**WORK REQUIRED:** With the images removed, write out every line below exactly.

**THE INPUT:**
____

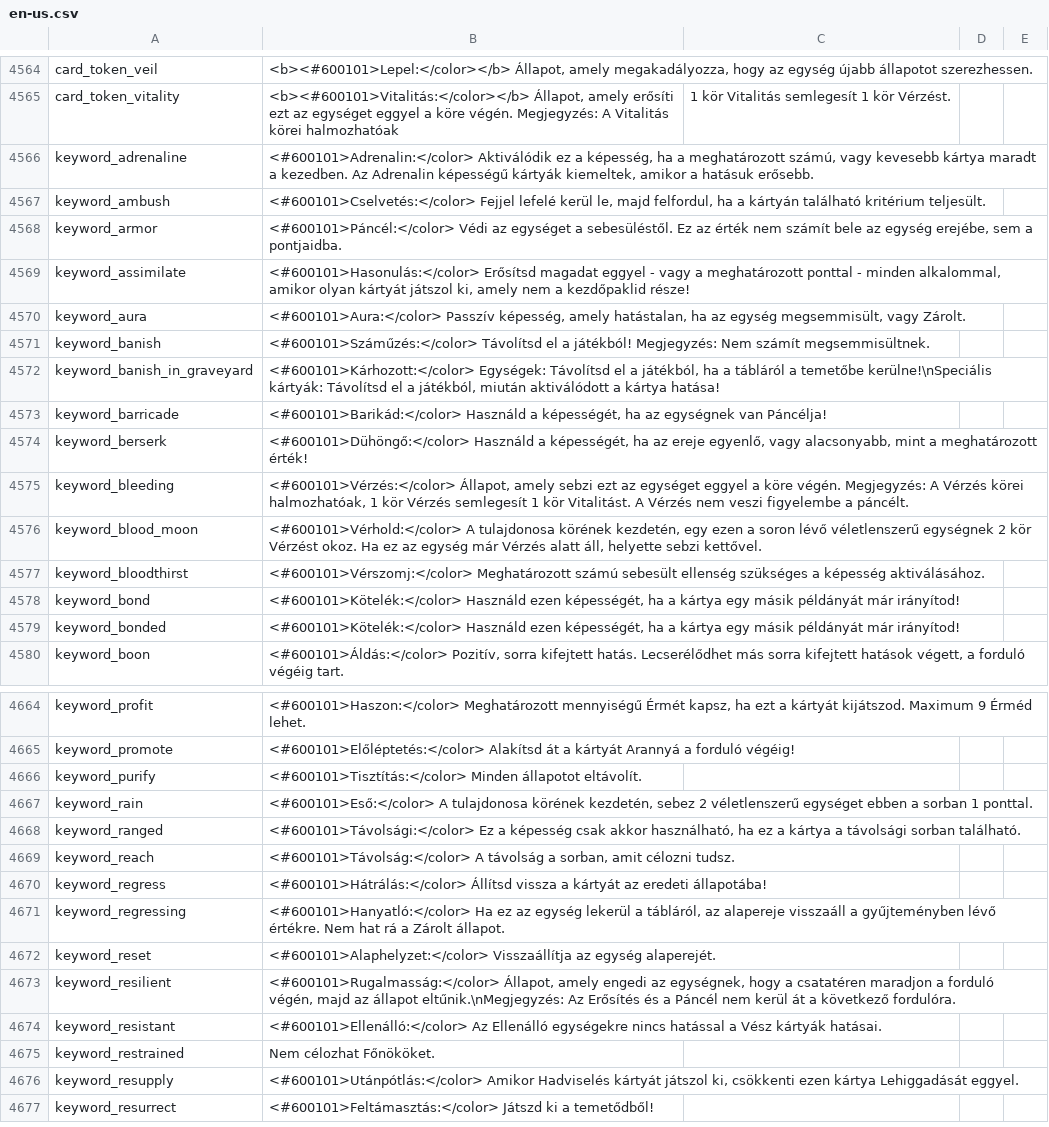
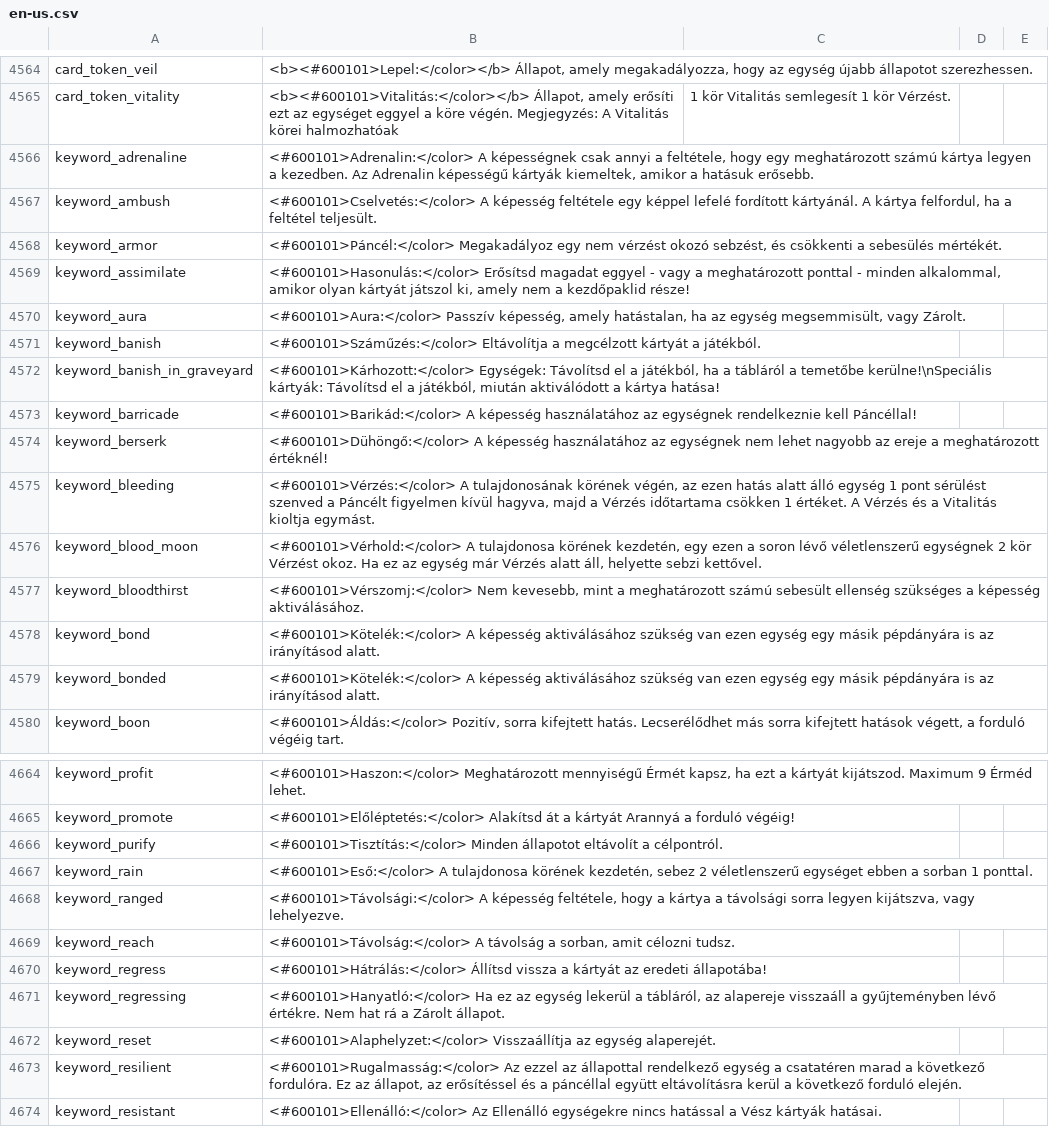
Before and after one commit to JohnAngel90/Gwent, a CSV file: en-us.csv, drawn as a sheet; only a part is shown, gaps mark what is left out; the shorter side is filled out with more unchanged rows; the diff covers the shown part only.

```diff
--- a/en-us.csv
+++ b/en-us.csv
@@ -4565,16 +4565,16 @@ card_token_veil;<b><#600101>Lepel:</color></b> Állapot, amely megakadályozza,
 card_token_vitality;<b><#600101>Vitalitás:</color></b> Állapot, amely erősíti ezt az egységet eggyel a köre végén. Megjegyzés: A Vitalitás körei halmozhatóak; 1 kör Vitalitás semlegesít 1 kör Vérzést.
-keyword_adrenaline;<#600101>Adrenalin:</color> Aktiválódik ez a képesség, ha a meghatározott számú, vagy kevesebb kártya maradt a kezedben. Az Adrenalin képességű kártyák kiemeltek, amikor a hatásuk erősebb.
-keyword_ambush;<#600101>Cselvetés:</color> Fejjel lefelé kerül le, majd felfordul, ha a kártyán található kritérium teljesült.
-keyword_armor;<#600101>Páncél:</color> Védi az egységet a sebesüléstől. Ez az érték nem számít bele az egység erejébe, sem a pontjaidba.
+keyword_adrenaline;<#600101>Adrenalin:</color> A képességnek csak annyi a feltétele, hogy egy meghatározott számú kártya legyen a kezedben. Az Adrenalin képességű kártyák kiemeltek, amikor a hatásuk erősebb.
+keyword_ambush;<#600101>Cselvetés:</color> A képesség feltétele egy képpel lefelé fordított kártyánál. A kártya felfordul, ha a feltétel teljesült.
+keyword_armor;<#600101>Páncél:</color> Megakadályoz egy nem vérzést okozó sebzést, és csökkenti a sebesülés mértékét.
 keyword_assimilate;<#600101>Hasonulás:</color> Erősítsd magadat eggyel - vagy a meghatározott ponttal - minden alkalommal, amikor olyan kártyát játszol ki, amely nem a kezdőpaklid része!
 keyword_aura;<#600101>Aura:</color> Passzív képesség, amely hatástalan, ha az egység megsemmisült, vagy Zárolt.
-keyword_banish;<#600101>Száműzés:</color> Távolítsd el a játékból! Megjegyzés: Nem számít megsemmisültnek.
+keyword_banish;<#600101>Száműzés:</color> Eltávolítja a megcélzott kártyát a játékból.
 keyword_banish_in_graveyard;<#600101>Kárhozott:</color> Egységek: Távolítsd el a játékból, ha a tábláról a temetőbe kerülne!\nSpeciális kártyák: Távolítsd el a játékból, miután aktiválódott a kártya hatása!
-keyword_barricade;<#600101>Barikád:</color> Használd a képességét, ha az egységnek van Páncélja!
-keyword_berserk;<#600101>Dühöngő:</color> Használd a képességét, ha az ereje egyenlő, vagy alacsonyabb, mint a meghatározott érték!
-keyword_bleeding;<#600101>Vérzés:</color> Állapot, amely sebzi ezt az egységet eggyel a köre végén. Megjegyzés: A Vérzés körei halmozhatóak, 1 kör Vérzés semlegesít 1 kör Vitalitást. A Vérzés nem veszi figyelembe a páncélt.
+keyword_barricade;<#600101>Barikád:</color> A képesség használatához az egységnek rendelkeznie kell Páncéllal!
+keyword_berserk;<#600101>Dühöngő:</color> A képesség használatához az egységnek nem lehet nagyobb az ereje a meghatározott értéknél!
+keyword_bleeding;<#600101>Vérzés:</color> A tulajdonosának körének végén, az ezen hatás alatt álló egység 1 pont sérülést szenved a Páncélt figyelmen kívül hagyva, majd a Vérzés időtartama csökken 1 értéket. A Vérzés és a Vitalitás kioltja egymást.
 keyword_blood_moon;<#600101>Vérhold:</color> A tulajdonosa körének kezdetén, egy ezen a soron lévő véletlenszerű egységnek 2 kör Vérzést okoz. Ha ez az egység már Vérzés alatt áll, helyette sebzi kettővel.
-keyword_bloodthirst;<#600101>Vérszomj:</color> Meghatározott számú sebesült ellenség szükséges a képesség aktiválásához.
-keyword_bond;<#600101>Kötelék:</color> Használd ezen képességét, ha a kártya egy másik példányát már irányítod!
-keyword_bonded;<#600101>Kötelék:</color> Használd ezen képességét, ha a kártya egy másik példányát már irányítod!
+keyword_bloodthirst;<#600101>Vérszomj:</color> Nem kevesebb, mint a meghatározott számú sebesült ellenség szükséges a képesség aktiválásához.
+keyword_bond;<#600101>Kötelék:</color> A képesség aktiválásához szükség van ezen egység egy másik pépdányára is az irányításod alatt.
+keyword_bonded;<#600101>Kötelék:</color> A képesség aktiválásához szükség van ezen egység egy másik pépdányára is az irányításod alatt.
 keyword_boon;<#600101>Áldás:</color> Pozitív, sorra kifejtett hatás. Lecserélődhet más sorra kifejtett hatások végett, a forduló végéig tart.
@@ -4665,5 +4665,5 @@ keyword_profit;<#600101>Haszon:</color> Meghatározott mennyiségű Érmét kaps
 keyword_promote;<#600101>Előléptetés:</color> Alakítsd át a kártyát Arannyá a forduló végéig!
-keyword_purify;<#600101>Tisztítás:</color> Minden állapotot eltávolít.
+keyword_purify;<#600101>Tisztítás:</color> Minden állapotot eltávolít a célpontról.
 keyword_rain;<#600101>Eső:</color> A tulajdonosa körének kezdetén, sebez 2 véletlenszerű egységet ebben a sorban 1 ponttal.
-keyword_ranged;<#600101>Távolsági:</color> Ez a képesség csak akkor használható, ha ez a kártya a távolsági sorban található.
+keyword_ranged;<#600101>Távolsági:</color> A képesség feltétele, hogy a kártya a távolsági sorra legyen kijátszva, vagy lehelyezve.
 keyword_reach;<#600101>Távolság:</color> A távolság a sorban, amit célozni tudsz.
@@ -4672,3 +4672,3 @@ keyword_regressing;<#600101>Hanyatló:</color> Ha ez az egység lekerül a tábl
 keyword_reset;<#600101>Alaphelyzet:</color> Visszaállítja az egység alaperejét.
-keyword_resilient;<#600101>Rugalmasság:</color> Állapot, amely engedi az egységnek, hogy a csatatéren maradjon a forduló végén, majd az állapot eltűnik.\nMegjegyzés: Az Erősítés és a Páncél nem kerül át a következő fordulóra.
+keyword_resilient;<#600101>Rugalmasság:</color> Az ezzel az állapottal rendelkező egység a csatatéren marad a következő fordulóra. Ez az állapot, az erősítéssel és a páncéllal együtt eltávolításra kerül a következő forduló elején.
 keyword_resistant;<#600101>Ellenálló:</color> Az Ellenálló egységekre nincs hatással a Vész kártyák hatásai.
```
Also changed, not shown: 41 edited cells elsewhere in this file, 1 other file.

____

**WORKED SOLUTION:**
Before and after one commit to JohnAngel90/Gwent, a CSV file: en-us.csv, drawn as a sheet; only a part is shown, gaps mark what is left out; the shorter side is filled out with more unchanged rows; the diff covers the shown part only.

```diff
--- a/en-us.csv
+++ b/en-us.csv
@@ -4565,16 +4565,16 @@ card_token_veil;<b><#600101>Lepel:</color></b> Állapot, amely megakadályozza,
 card_token_vitality;<b><#600101>Vitalitás:</color></b> Állapot, amely erősíti ezt az egységet eggyel a köre végén. Megjegyzés: A Vitalitás körei halmozhatóak; 1 kör Vitalitás semlegesít 1 kör Vérzést.
-keyword_adrenaline;<#600101>Adrenalin:</color> Aktiválódik ez a képesség, ha a meghatározott számú, vagy kevesebb kártya maradt a kezedben. Az Adrenalin képességű kártyák kiemeltek, amikor a hatásuk erősebb.
-keyword_ambush;<#600101>Cselvetés:</color> Fejjel lefelé kerül le, majd felfordul, ha a kártyán található kritérium teljesült.
-keyword_armor;<#600101>Páncél:</color> Védi az egységet a sebesüléstől. Ez az érték nem számít bele az egység erejébe, sem a pontjaidba.
+keyword_adrenaline;<#600101>Adrenalin:</color> A képességnek csak annyi a feltétele, hogy egy meghatározott számú kártya legyen a kezedben. Az Adrenalin képességű kártyák kiemeltek, amikor a hatásuk erősebb.
+keyword_ambush;<#600101>Cselvetés:</color> A képesség feltétele egy képpel lefelé fordított kártyánál. A kártya felfordul, ha a feltétel teljesült.
+keyword_armor;<#600101>Páncél:</color> Megakadályoz egy nem vérzést okozó sebzést, és csökkenti a sebesülés mértékét.
 keyword_assimilate;<#600101>Hasonulás:</color> Erősítsd magadat eggyel - vagy a meghatározott ponttal - minden alkalommal, amikor olyan kártyát játszol ki, amely nem a kezdőpaklid része!
 keyword_aura;<#600101>Aura:</color> Passzív képesség, amely hatástalan, ha az egység megsemmisült, vagy Zárolt.
-keyword_banish;<#600101>Száműzés:</color> Távolítsd el a játékból! Megjegyzés: Nem számít megsemmisültnek.
+keyword_banish;<#600101>Száműzés:</color> Eltávolítja a megcélzott kártyát a játékból.
 keyword_banish_in_graveyard;<#600101>Kárhozott:</color> Egységek: Távolítsd el a játékból, ha a tábláról a temetőbe kerülne!\nSpeciális kártyák: Távolítsd el a játékból, miután aktiválódott a kártya hatása!
-keyword_barricade;<#600101>Barikád:</color> Használd a képességét, ha az egységnek van Páncélja!
-keyword_berserk;<#600101>Dühöngő:</color> Használd a képességét, ha az ereje egyenlő, vagy alacsonyabb, mint a meghatározott érték!
-keyword_bleeding;<#600101>Vérzés:</color> Állapot, amely sebzi ezt az egységet eggyel a köre végén. Megjegyzés: A Vérzés körei halmozhatóak, 1 kör Vérzés semlegesít 1 kör Vitalitást. A Vérzés nem veszi figyelembe a páncélt.
+keyword_barricade;<#600101>Barikád:</color> A képesség használatához az egységnek rendelkeznie kell Páncéllal!
+keyword_berserk;<#600101>Dühöngő:</color> A képesség használatához az egységnek nem lehet nagyobb az ereje a meghatározott értéknél!
+keyword_bleeding;<#600101>Vérzés:</color> A tulajdonosának körének végén, az ezen hatás alatt álló egység 1 pont sérülést szenved a Páncélt figyelmen kívül hagyva, majd a Vérzés időtartama csökken 1 értéket. A Vérzés és a Vitalitás kioltja egymást.
 keyword_blood_moon;<#600101>Vérhold:</color> A tulajdonosa körének kezdetén, egy ezen a soron lévő véletlenszerű egységnek 2 kör Vérzést okoz. Ha ez az egység már Vérzés alatt áll, helyette sebzi kettővel.
-keyword_bloodthirst;<#600101>Vérszomj:</color> Meghatározott számú sebesült ellenség szükséges a képesség aktiválásához.
-keyword_bond;<#600101>Kötelék:</color> Használd ezen képességét, ha a kártya egy másik példányát már irányítod!
-keyword_bonded;<#600101>Kötelék:</color> Használd ezen képességét, ha a kártya egy másik példányát már irányítod!
+keyword_bloodthirst;<#600101>Vérszomj:</color> Nem kevesebb, mint a meghatározott számú sebesült ellenség szükséges a képesség aktiválásához.
+keyword_bond;<#600101>Kötelék:</color> A képesség aktiválásához szükség van ezen egység egy másik pépdányára is az irányításod alatt.
+keyword_bonded;<#600101>Kötelék:</color> A képesség aktiválásához szükség van ezen egység egy másik pépdányára is az irányításod alatt.
 keyword_boon;<#600101>Áldás:</color> Pozitív, sorra kifejtett hatás. Lecserélődhet más sorra kifejtett hatások végett, a forduló végéig tart.
@@ -4665,5 +4665,5 @@ keyword_profit;<#600101>Haszon:</color> Meghatározott mennyiségű Érmét kaps
 keyword_promote;<#600101>Előléptetés:</color> Alakítsd át a kártyát Arannyá a forduló végéig!
-keyword_purify;<#600101>Tisztítás:</color> Minden állapotot eltávolít.
+keyword_purify;<#600101>Tisztítás:</color> Minden állapotot eltávolít a célpontról.
 keyword_rain;<#600101>Eső:</color> A tulajdonosa körének kezdetén, sebez 2 véletlenszerű egységet ebben a sorban 1 ponttal.
-keyword_ranged;<#600101>Távolsági:</color> Ez a képesség csak akkor használható, ha ez a kártya a távolsági sorban található.
+keyword_ranged;<#600101>Távolsági:</color> A képesség feltétele, hogy a kártya a távolsági sorra legyen kijátszva, vagy lehelyezve.
 keyword_reach;<#600101>Távolság:</color> A távolság a sorban, amit célozni tudsz.
@@ -4672,3 +4672,3 @@ keyword_regressing;<#600101>Hanyatló:</color> Ha ez az egység lekerül a tábl
 keyword_reset;<#600101>Alaphelyzet:</color> Visszaállítja az egység alaperejét.
-keyword_resilient;<#600101>Rugalmasság:</color> Állapot, amely engedi az egységnek, hogy a csatatéren maradjon a forduló végén, majd az állapot eltűnik.\nMegjegyzés: Az Erősítés és a Páncél nem kerül át a következő fordulóra.
+keyword_resilient;<#600101>Rugalmasság:</color> Az ezzel az állapottal rendelkező egység a csatatéren marad a következő fordulóra. Ez az állapot, az erősítéssel és a páncéllal együtt eltávolításra kerül a következő forduló elején.
 keyword_resistant;<#600101>Ellenálló:</color> Az Ellenálló egységekre nincs hatással a Vész kártyák hatásai.
```
Also changed, not shown: 41 edited cells elsewhere in this file, 1 other file.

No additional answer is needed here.